WORK REQUIRED
All of the records below should be retyped exactly, with no pictures included.

DATASET
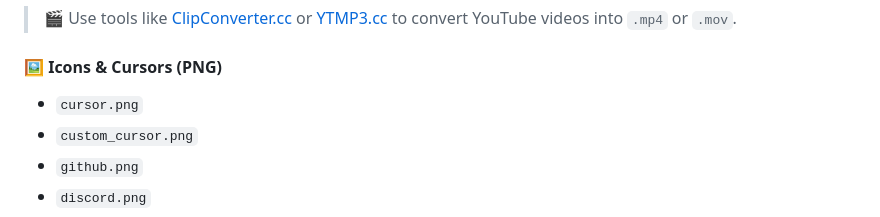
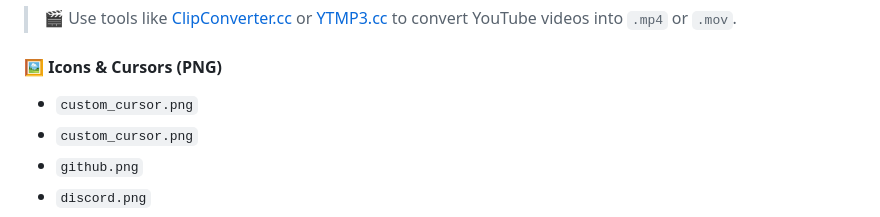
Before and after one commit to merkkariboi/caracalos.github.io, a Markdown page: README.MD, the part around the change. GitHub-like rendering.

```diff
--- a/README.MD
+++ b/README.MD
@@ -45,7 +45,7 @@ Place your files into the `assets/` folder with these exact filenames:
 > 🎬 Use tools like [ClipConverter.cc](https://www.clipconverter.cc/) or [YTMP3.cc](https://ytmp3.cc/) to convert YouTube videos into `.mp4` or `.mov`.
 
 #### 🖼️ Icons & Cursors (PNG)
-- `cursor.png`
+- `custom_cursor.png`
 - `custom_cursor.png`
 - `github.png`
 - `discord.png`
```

FINISHED EXERCISE
Before and after one commit to merkkariboi/caracalos.github.io, a Markdown page: README.MD, the part around the change. GitHub-like rendering.

```diff
--- a/README.MD
+++ b/README.MD
@@ -45,7 +45,7 @@ Place your files into the `assets/` folder with these exact filenames:
 > 🎬 Use tools like [ClipConverter.cc](https://www.clipconverter.cc/) or [YTMP3.cc](https://ytmp3.cc/) to convert YouTube videos into `.mp4` or `.mov`.
 
 #### 🖼️ Icons & Cursors (PNG)
-- `cursor.png`
+- `custom_cursor.png`
 - `custom_cursor.png`
 - `github.png`
 - `discord.png`
```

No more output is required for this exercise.